If you have ever driven behind a tractor, you know that they can be many things, but they are definitely not fast. Tractors are designed for power rather than speed, but what if you wanted to make a tractor go really fast? A team from the English tractor manufacturer JCB set out to do just that a few years ago, and they succeeded, setting a new Guinness record for the world’s fastest tractor with a modified version of the company’s Fastrac tractor. It averaged 135 mph (217.6 km/h) over two two-kilometer runs and reached a top speed of 153.771 mph (247 km/h).
The record-breaking Fastrac Two was powered by JCB’s proprietary 7.2-liter, 6-cylinder Dieselmax engine, which produced 1,016 hp and over 2,500 Nm of torque. Those are some impressive numbers, but keep in mind that this thing weighed a whopping five tons even in its stripped-down form, so the team had to develop innovative solutions for improving aerodynamics in order to achieve their goals.
“Getting a five-tonne tractor to safely reach 150 mph and stop again is not an easy task. We’re all so proud to have not only reached these goals but to have exceeded them,” said JCB Chief Innovation and Growth Officer, Tim Burnhope.
What’s interesting is that another JCB Fastrac tractor had set a world speed record only months before, with an average speed of 103.6 mph (166 km/h) – but the engineering team was confident they could do better, so after making some adjustments, they gave it another shot, and in November of 2019, they managed to break their own record at Elvington Airfield in the UK.

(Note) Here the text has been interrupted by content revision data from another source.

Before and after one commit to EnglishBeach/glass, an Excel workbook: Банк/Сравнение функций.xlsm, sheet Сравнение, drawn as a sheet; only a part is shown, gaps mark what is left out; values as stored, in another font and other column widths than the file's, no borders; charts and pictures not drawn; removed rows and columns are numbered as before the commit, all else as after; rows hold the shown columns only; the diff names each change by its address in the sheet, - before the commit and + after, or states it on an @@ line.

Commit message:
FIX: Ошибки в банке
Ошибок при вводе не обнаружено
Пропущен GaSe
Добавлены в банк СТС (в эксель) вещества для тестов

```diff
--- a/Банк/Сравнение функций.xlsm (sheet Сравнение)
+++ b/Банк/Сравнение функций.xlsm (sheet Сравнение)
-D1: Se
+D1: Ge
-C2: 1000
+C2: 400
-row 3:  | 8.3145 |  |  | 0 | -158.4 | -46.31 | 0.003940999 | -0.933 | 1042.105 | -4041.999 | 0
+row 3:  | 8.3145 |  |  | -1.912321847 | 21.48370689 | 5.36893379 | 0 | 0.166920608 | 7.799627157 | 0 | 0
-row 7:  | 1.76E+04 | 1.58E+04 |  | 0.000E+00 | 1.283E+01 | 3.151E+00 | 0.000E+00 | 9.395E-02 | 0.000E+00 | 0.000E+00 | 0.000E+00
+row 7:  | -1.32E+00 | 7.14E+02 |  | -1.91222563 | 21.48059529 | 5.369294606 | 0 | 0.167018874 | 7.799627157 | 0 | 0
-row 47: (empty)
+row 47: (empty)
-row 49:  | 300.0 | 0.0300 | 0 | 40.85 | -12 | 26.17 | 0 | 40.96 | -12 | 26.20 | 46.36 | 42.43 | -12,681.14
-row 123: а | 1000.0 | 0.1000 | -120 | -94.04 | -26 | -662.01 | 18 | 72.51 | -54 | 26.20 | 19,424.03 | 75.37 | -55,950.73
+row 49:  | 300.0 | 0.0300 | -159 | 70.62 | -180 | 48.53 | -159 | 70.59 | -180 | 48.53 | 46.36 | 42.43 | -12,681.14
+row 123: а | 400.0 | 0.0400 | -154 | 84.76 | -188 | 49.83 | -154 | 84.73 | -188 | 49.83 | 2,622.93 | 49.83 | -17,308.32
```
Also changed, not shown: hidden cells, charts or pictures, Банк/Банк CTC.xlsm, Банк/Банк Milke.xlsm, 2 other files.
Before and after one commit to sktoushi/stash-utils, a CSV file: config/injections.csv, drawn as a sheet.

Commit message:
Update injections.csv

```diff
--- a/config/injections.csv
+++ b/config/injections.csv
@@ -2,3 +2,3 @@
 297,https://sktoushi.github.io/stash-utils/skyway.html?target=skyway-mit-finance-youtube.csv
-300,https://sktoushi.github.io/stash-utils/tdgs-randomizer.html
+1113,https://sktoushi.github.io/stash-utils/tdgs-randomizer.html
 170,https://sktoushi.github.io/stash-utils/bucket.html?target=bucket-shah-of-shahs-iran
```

“When we reached 103.6 mph with the Fastrac in the summer, I was convinced we could go even faster and the JCB team has risen to the challenge by setting this new record. It’s an amazing achievement delivered by a young and enthusiastic engineering team. Everyone involved should be very proud of the part they have played in showing off British engineering at its very best,” JCB Chairman Lord Bamford concluded.